Don't Mistake Loyalty for Performance

Don’t Mistake Loyalty for Performance

People who were a good fit when you were a small, early-stage company may not be the right fit when your company grows and scales. The people who got you here, may not be the people who can get you to the next level.

They might have been an A-Player once, but performance expectations have outgrown their capabilities. Now this person is a B-Player holding your team back.

It’s a tough decision to remove people who are considered “loyal” employees.

I coach my clients, “Don’t mistake loyalty for performance.” Your duty as a manager is to act in the best interests of the company.

As a personal example, when I was a young sales manager in my late 20’s I inherited an additional sales team as part of a company merger. One of my acquired sales team members was the longest-serving employee in the company we acquired.

Geoff (not his real name) was a jovial guy who was very popular with staff and customers. He was almost twice my age and had far more industry experience than me.

Unfortunately, Geoff was set in his ways and not keen to adopt our company sales strategy. It quickly became apparent that his performance was below the standard I required from my team, and he did not appreciate a young whipper snapper like me pointing this out to him.

I gave myself 3 months to see if I could coach Geoff to improve his performance.

Despite training, role-playing, accompanying him on client appointments, and giving feedback, Geoff could not, or would not adopt our sales methodology. His default approach was to be super-friendly to customers, have a chat over a cup of coffee, and hope they subsequently placed orders because of how much they liked him.

To be fair, the customers loved Geoff. He was a great conversationalist and a juicy source of industry gossip. Customers enjoyed taking 10 minutes out of their day to chat with him.

The problem. Geoff was not doing any selling. He just wanted to be liked.
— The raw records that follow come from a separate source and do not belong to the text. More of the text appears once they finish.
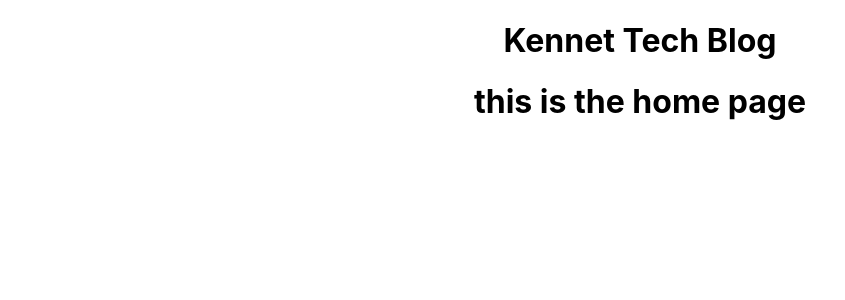
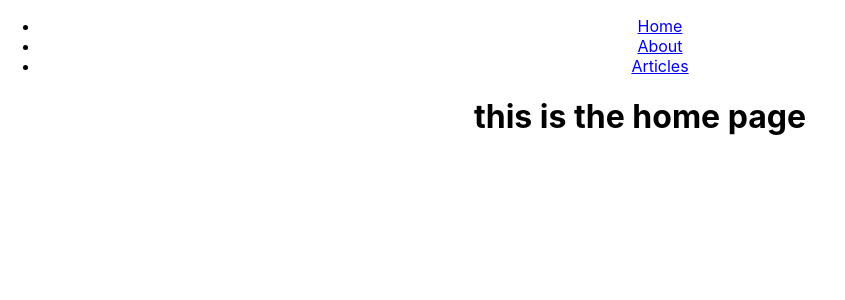
Before and after one commit to KennetTech/kennet-tech-blog, a React (Create React App) app: page / in a window 1280 px wide. Shown: the top 300 px of the page, without its empty margins (0-845 px from the left). Built offline with nearby package versions, Linux system fonts and the light colour scheme.

Commit message:
added NavBar and Links to the different section of site.

```diff
--- a/src/App.js
+++ b/src/App.js
@@ -1,5 +1,6 @@
 import './App.css';
 import { BrowserRouter, Routes, Route } from 'react-router-dom';
+import NavBar from './NavBar';
 import HomePage from './pages/HomePage';
 import AboutPage from './pages/AboutPage';
 import ArticlesListPage from './pages/ArticlesListPage';
@@ -10,7 +11,7 @@
   return (
     <BrowserRouter>
       <div className="App">
-        <h1>Kennet Tech Blog</h1>
+        <NavBar />
           <div id="page-body">
           <Routes>
             <Route path='/' element={<HomePage />} />
--- /dev/null
+++ b/src/NavBar.js
@@ -0,0 +1,23 @@
+import { Link } from "react-router-dom";
+
+
+const NavBar = () => {
+    return (
+        <nav>
+            <ul>
+                <li>
+                    <Link to='/'>Home</Link>
+                </li>
+                <li>
+                    <Link to='/about'>About</Link>
+                </li>
+                <li>
+                    <Link to='/articles'>Articles</Link>
+                </li>
+            </ul>
+        </nav>
+
+    )
+}
+
+export default NavBar;
```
He would leave a few product brochures at the end of his appointment and that’s about it. Questions were not asked. Opportunities were missed. Competitors were making inroads. I was frustrated.

In short, Geoff was a very expensive brochure delivery person. His performance remained below standard despite my best coaching efforts. He was a long-serving loyal employee but lacked the required competencies to execute the sales strategy. There was no other role in the organization I could redeploy him to. He was holding the team back, and by association, he was holding me back.

My top performers started looking at me with suspicion as if to say, “Stephen, you hold us accountable, are you going to make an exception for Geoff?”

You might have heard the saying, “Sometimes you need to shoot a hostage to show you are serious.” It’s a horrible saying, but it illustrates an important management concept.

At the end of 3 months, I negotiated a generous severance package and removed Geoff from the team to demonstrate that I only wanted A-Players on the field.

Geoff was a nice guy, and I felt like a big meanie. But I think of the manager’s role as being like a company director’s role. Your duty is to serve the best interests of the company. It’s not always fun. But that’s part of being a manager.

Here’s the challenge I put to you. If someone on your team cannot meet the performance standard, are you serving the best interests of the company and the hard-working A-Players on your team by “carrying” the person just because they have been with the company for a long time?

I would say “No”. You have to prune the rosebush.

Until next time…
Stephen